** Opening Data under study block **
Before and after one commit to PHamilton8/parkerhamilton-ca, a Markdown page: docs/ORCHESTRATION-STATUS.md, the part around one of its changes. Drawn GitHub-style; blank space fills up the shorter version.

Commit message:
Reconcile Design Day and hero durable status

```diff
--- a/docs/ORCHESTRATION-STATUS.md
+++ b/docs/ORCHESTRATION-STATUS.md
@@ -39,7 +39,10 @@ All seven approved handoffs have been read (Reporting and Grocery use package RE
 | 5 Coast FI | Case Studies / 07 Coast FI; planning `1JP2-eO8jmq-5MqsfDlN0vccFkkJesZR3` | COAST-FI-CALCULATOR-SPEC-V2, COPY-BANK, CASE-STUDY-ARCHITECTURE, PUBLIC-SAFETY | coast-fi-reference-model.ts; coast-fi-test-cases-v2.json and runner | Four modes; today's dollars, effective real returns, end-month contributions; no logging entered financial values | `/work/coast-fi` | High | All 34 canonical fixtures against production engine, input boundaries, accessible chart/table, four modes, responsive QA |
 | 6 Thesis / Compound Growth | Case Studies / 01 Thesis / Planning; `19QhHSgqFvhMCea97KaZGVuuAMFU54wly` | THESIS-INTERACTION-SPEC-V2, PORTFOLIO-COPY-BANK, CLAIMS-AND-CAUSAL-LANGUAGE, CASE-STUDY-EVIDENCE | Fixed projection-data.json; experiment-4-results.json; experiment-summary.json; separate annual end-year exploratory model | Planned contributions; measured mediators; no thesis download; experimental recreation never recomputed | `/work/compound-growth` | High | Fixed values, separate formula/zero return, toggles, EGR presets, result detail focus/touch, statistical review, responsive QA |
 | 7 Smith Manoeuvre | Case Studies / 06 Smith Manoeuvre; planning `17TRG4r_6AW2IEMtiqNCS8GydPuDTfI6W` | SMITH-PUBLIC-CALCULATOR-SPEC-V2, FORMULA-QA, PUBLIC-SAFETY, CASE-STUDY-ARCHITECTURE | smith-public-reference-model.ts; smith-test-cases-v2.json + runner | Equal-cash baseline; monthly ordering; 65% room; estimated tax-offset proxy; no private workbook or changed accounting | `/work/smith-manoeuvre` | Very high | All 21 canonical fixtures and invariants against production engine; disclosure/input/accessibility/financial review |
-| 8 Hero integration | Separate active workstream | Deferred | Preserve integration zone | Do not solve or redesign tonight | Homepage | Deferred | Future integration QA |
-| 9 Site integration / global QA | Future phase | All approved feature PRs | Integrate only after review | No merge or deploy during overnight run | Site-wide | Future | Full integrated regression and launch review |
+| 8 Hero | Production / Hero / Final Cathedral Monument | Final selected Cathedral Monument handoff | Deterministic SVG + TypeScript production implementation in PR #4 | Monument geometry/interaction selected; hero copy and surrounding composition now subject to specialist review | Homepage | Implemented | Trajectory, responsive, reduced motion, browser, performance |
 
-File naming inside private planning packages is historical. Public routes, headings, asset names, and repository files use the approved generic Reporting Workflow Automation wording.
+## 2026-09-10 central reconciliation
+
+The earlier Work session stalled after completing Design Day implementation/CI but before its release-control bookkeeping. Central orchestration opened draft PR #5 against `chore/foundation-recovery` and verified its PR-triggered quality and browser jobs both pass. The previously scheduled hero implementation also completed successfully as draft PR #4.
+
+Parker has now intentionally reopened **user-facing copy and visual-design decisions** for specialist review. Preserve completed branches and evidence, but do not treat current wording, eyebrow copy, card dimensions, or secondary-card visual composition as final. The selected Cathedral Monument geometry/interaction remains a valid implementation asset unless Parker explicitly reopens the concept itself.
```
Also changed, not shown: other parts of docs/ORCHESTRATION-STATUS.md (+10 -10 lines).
** Closing Data under study block **
• [Problem statement]: Print out the records exactly as they were entered.

• [Output of the exercise]:
Before and after one commit to PHamilton8/parkerhamilton-ca, a Markdown page: docs/ORCHESTRATION-STATUS.md, the part around one of its changes. Drawn GitHub-style; blank space fills up the shorter version.

Commit message:
Reconcile Design Day and hero durable status

```diff
--- a/docs/ORCHESTRATION-STATUS.md
+++ b/docs/ORCHESTRATION-STATUS.md
@@ -39,7 +39,10 @@ All seven approved handoffs have been read (Reporting and Grocery use package RE
 | 5 Coast FI | Case Studies / 07 Coast FI; planning `1JP2-eO8jmq-5MqsfDlN0vccFkkJesZR3` | COAST-FI-CALCULATOR-SPEC-V2, COPY-BANK, CASE-STUDY-ARCHITECTURE, PUBLIC-SAFETY | coast-fi-reference-model.ts; coast-fi-test-cases-v2.json and runner | Four modes; today's dollars, effective real returns, end-month contributions; no logging entered financial values | `/work/coast-fi` | High | All 34 canonical fixtures against production engine, input boundaries, accessible chart/table, four modes, responsive QA |
 | 6 Thesis / Compound Growth | Case Studies / 01 Thesis / Planning; `19QhHSgqFvhMCea97KaZGVuuAMFU54wly` | THESIS-INTERACTION-SPEC-V2, PORTFOLIO-COPY-BANK, CLAIMS-AND-CAUSAL-LANGUAGE, CASE-STUDY-EVIDENCE | Fixed projection-data.json; experiment-4-results.json; experiment-summary.json; separate annual end-year exploratory model | Planned contributions; measured mediators; no thesis download; experimental recreation never recomputed | `/work/compound-growth` | High | Fixed values, separate formula/zero return, toggles, EGR presets, result detail focus/touch, statistical review, responsive QA |
 | 7 Smith Manoeuvre | Case Studies / 06 Smith Manoeuvre; planning `17TRG4r_6AW2IEMtiqNCS8GydPuDTfI6W` | SMITH-PUBLIC-CALCULATOR-SPEC-V2, FORMULA-QA, PUBLIC-SAFETY, CASE-STUDY-ARCHITECTURE | smith-public-reference-model.ts; smith-test-cases-v2.json + runner | Equal-cash baseline; monthly ordering; 65% room; estimated tax-offset proxy; no private workbook or changed accounting | `/work/smith-manoeuvre` | Very high | All 21 canonical fixtures and invariants against production engine; disclosure/input/accessibility/financial review |
-| 8 Hero integration | Separate active workstream | Deferred | Preserve integration zone | Do not solve or redesign tonight | Homepage | Deferred | Future integration QA |
-| 9 Site integration / global QA | Future phase | All approved feature PRs | Integrate only after review | No merge or deploy during overnight run | Site-wide | Future | Full integrated regression and launch review |
+| 8 Hero | Production / Hero / Final Cathedral Monument | Final selected Cathedral Monument handoff | Deterministic SVG + TypeScript production implementation in PR #4 | Monument geometry/interaction selected; hero copy and surrounding composition now subject to specialist review | Homepage | Implemented | Trajectory, responsive, reduced motion, browser, performance |
 
-File naming inside private planning packages is historical. Public routes, headings, asset names, and repository files use the approved generic Reporting Workflow Automation wording.
+## 2026-09-10 central reconciliation
+
+The earlier Work session stalled after completing Design Day implementation/CI but before its release-control bookkeeping. Central orchestration opened draft PR #5 against `chore/foundation-recovery` and verified its PR-triggered quality and browser jobs both pass. The previously scheduled hero implementation also completed successfully as draft PR #4.
+
+Parker has now intentionally reopened **user-facing copy and visual-design decisions** for specialist review. Preserve completed branches and evidence, but do not treat current wording, eyebrow copy, card dimensions, or secondary-card visual composition as final. The selected Cathedral Monument geometry/interaction remains a valid implementation asset unless Parker explicitly reopens the concept itself.
```
Also changed, not shown: other parts of docs/ORCHESTRATION-STATUS.md (+10 -10 lines).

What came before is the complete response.